◆ **Record set**:

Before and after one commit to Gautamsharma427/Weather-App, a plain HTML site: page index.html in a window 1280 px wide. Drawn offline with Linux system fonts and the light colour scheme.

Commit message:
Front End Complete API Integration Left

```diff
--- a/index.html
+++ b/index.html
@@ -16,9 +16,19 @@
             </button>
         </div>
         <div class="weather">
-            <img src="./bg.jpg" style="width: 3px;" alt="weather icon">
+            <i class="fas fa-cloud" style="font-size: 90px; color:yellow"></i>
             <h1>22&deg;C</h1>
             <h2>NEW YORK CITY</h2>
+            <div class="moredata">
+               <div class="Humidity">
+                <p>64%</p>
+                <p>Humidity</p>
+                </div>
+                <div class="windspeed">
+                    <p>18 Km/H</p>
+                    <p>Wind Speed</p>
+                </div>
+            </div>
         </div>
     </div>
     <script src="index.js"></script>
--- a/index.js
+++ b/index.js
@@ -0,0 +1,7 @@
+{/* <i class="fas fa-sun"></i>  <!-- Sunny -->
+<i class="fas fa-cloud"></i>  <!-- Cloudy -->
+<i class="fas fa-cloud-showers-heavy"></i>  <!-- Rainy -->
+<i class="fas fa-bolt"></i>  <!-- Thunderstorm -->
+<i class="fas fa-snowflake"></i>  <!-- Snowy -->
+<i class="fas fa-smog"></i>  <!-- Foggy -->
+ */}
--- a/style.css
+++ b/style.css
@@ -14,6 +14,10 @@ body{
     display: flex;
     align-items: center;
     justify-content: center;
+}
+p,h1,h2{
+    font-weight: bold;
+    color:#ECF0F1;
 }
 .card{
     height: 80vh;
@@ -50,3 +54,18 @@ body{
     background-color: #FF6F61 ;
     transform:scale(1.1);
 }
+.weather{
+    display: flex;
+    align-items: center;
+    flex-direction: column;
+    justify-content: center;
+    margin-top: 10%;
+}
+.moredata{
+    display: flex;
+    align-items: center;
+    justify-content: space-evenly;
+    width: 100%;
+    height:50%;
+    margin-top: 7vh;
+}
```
--
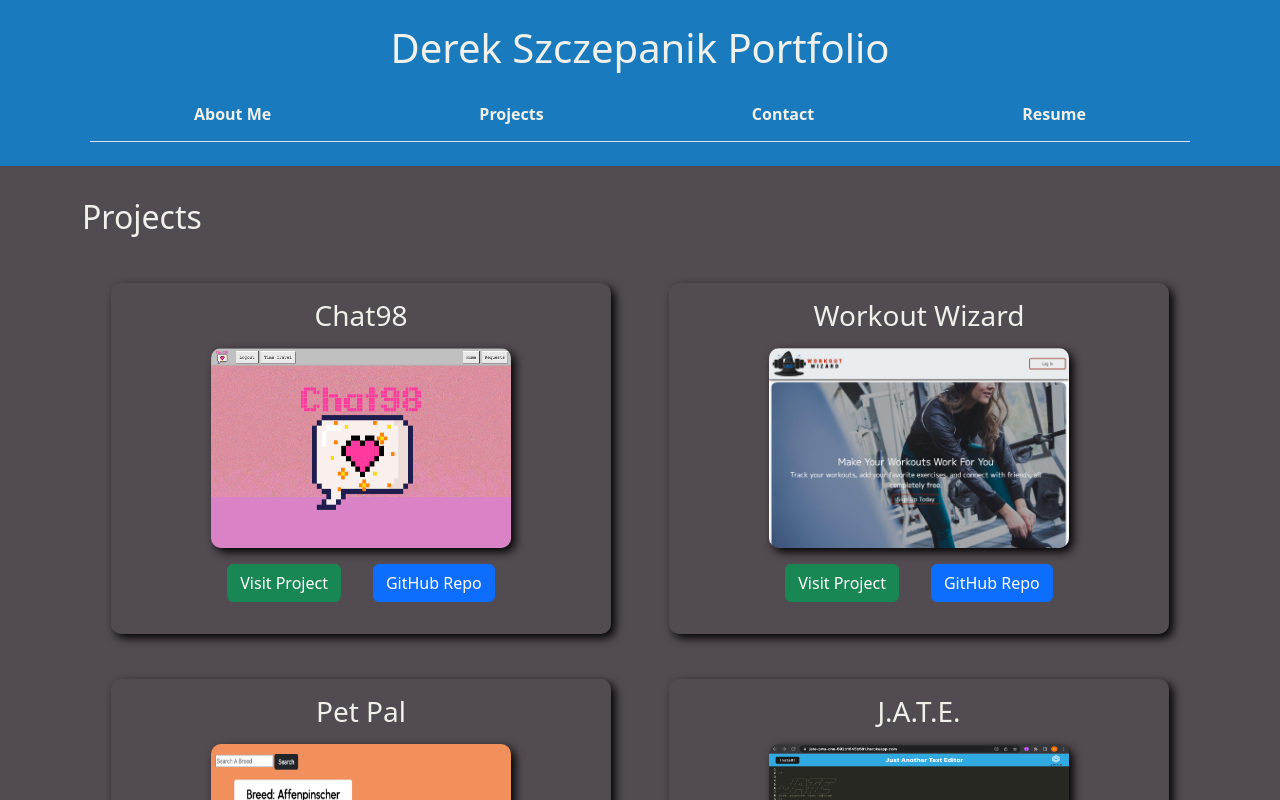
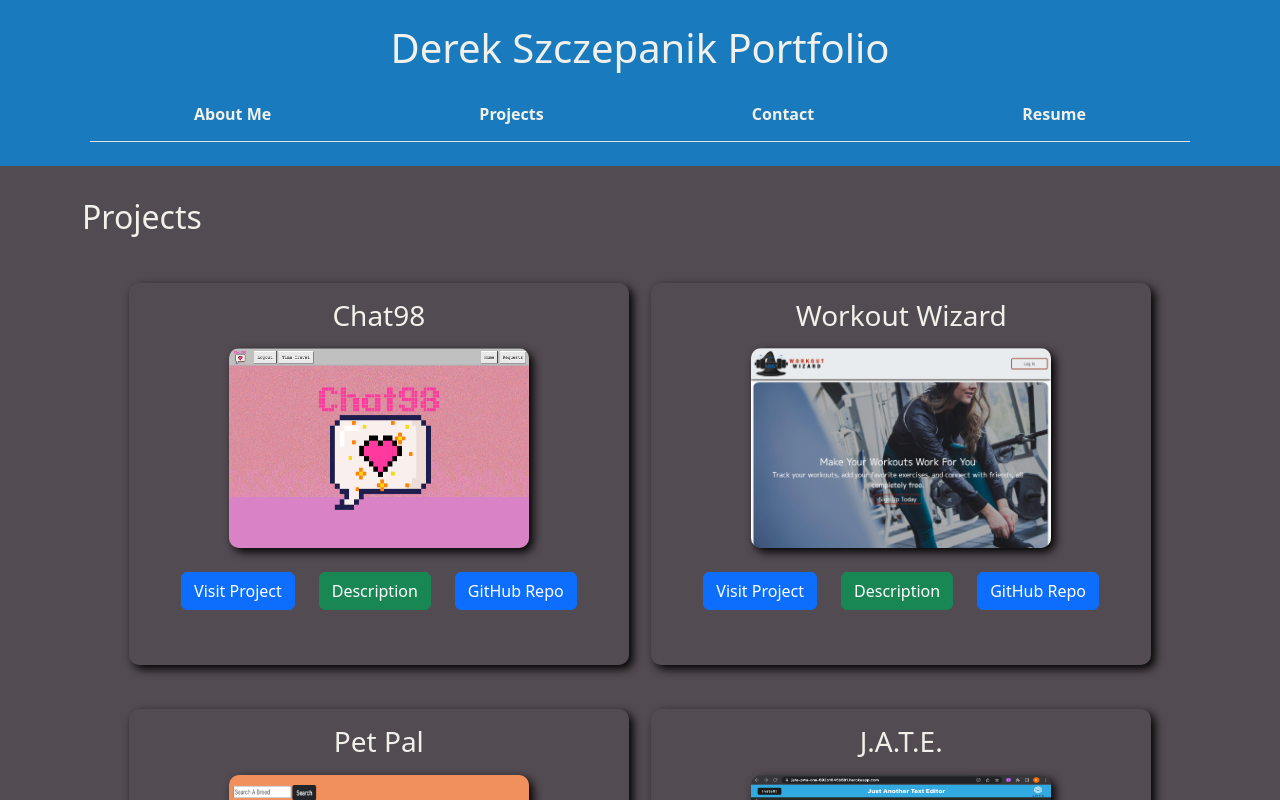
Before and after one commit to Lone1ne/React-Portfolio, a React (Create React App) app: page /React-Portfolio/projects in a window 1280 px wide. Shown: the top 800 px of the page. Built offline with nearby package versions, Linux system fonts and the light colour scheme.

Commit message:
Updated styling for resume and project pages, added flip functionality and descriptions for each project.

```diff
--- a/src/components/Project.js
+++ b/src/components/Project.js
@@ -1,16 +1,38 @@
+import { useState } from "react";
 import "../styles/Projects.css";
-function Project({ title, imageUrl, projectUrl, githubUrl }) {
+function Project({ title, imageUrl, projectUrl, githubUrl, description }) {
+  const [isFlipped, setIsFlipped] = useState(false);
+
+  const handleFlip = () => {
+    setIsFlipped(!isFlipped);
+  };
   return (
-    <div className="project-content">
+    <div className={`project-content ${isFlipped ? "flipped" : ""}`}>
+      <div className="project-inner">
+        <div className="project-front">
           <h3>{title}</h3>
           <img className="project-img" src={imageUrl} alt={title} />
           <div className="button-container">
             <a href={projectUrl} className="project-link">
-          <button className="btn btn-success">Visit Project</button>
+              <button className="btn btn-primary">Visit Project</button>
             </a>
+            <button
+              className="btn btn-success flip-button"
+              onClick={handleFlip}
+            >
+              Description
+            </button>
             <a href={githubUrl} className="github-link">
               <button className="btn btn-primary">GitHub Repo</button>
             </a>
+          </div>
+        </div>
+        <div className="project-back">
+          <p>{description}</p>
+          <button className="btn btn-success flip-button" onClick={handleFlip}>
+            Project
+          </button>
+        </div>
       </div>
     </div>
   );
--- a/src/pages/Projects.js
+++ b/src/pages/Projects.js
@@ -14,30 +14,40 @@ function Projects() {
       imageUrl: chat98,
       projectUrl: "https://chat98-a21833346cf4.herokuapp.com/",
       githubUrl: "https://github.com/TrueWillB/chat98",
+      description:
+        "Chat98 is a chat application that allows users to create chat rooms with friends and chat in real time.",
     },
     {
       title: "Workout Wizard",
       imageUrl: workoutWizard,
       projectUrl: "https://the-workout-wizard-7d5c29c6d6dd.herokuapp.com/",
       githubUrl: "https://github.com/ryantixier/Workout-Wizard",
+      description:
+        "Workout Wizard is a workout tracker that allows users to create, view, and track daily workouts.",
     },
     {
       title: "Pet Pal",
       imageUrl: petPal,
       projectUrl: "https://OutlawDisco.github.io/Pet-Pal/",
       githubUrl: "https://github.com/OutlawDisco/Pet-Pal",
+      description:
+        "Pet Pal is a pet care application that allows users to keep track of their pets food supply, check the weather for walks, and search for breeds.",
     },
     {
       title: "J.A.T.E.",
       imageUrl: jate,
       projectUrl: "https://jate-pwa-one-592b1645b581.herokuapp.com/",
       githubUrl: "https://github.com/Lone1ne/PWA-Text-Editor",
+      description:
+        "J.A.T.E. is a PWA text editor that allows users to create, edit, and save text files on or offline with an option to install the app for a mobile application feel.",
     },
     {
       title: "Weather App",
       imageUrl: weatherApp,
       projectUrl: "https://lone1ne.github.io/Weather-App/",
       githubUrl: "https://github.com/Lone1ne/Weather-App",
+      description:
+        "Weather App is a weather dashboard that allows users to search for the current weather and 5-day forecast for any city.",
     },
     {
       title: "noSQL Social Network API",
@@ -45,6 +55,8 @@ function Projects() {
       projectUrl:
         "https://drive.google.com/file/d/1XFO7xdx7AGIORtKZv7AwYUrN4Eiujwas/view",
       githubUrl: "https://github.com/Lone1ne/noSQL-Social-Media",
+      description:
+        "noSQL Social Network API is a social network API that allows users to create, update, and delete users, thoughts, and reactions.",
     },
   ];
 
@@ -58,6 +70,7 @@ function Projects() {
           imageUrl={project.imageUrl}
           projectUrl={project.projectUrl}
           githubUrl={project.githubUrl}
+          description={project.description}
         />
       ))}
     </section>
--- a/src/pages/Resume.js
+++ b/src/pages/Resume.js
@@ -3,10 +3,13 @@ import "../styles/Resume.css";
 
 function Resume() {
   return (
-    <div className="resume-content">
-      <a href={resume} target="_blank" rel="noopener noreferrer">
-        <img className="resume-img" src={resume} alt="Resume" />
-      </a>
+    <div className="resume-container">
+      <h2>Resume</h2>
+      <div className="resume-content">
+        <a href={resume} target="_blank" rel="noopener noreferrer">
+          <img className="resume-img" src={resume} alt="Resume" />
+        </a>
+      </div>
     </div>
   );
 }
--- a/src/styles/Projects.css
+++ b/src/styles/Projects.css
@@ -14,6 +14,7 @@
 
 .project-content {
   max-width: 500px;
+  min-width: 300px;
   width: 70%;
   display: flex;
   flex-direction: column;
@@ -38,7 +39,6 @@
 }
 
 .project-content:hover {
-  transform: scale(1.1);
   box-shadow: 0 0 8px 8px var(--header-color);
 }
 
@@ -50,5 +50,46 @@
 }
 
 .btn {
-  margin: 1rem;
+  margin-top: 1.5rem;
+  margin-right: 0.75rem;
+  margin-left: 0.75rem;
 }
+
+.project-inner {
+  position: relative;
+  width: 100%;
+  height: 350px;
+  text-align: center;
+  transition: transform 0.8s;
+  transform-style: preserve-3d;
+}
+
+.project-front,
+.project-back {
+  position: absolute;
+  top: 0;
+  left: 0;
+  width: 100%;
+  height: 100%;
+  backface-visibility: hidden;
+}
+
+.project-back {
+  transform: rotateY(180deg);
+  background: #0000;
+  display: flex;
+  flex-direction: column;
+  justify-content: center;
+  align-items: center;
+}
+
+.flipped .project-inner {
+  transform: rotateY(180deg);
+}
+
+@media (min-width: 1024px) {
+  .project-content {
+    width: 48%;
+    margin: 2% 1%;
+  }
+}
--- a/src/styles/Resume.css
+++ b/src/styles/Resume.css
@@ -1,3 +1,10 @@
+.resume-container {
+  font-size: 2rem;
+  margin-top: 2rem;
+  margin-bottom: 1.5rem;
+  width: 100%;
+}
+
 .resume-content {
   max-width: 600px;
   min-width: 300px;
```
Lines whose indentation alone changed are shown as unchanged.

◆ **What you have to do**:
Identify the lines above with the word "transform". Copy them.

◆ **Result of this task**:
     transform:scale(1.1);
-  transform: scale(1.1);
+  transition: transform 0.8s;
+  transform-style: preserve-3d;
+  transform: rotateY(180deg);
+  transform: rotateY(180deg);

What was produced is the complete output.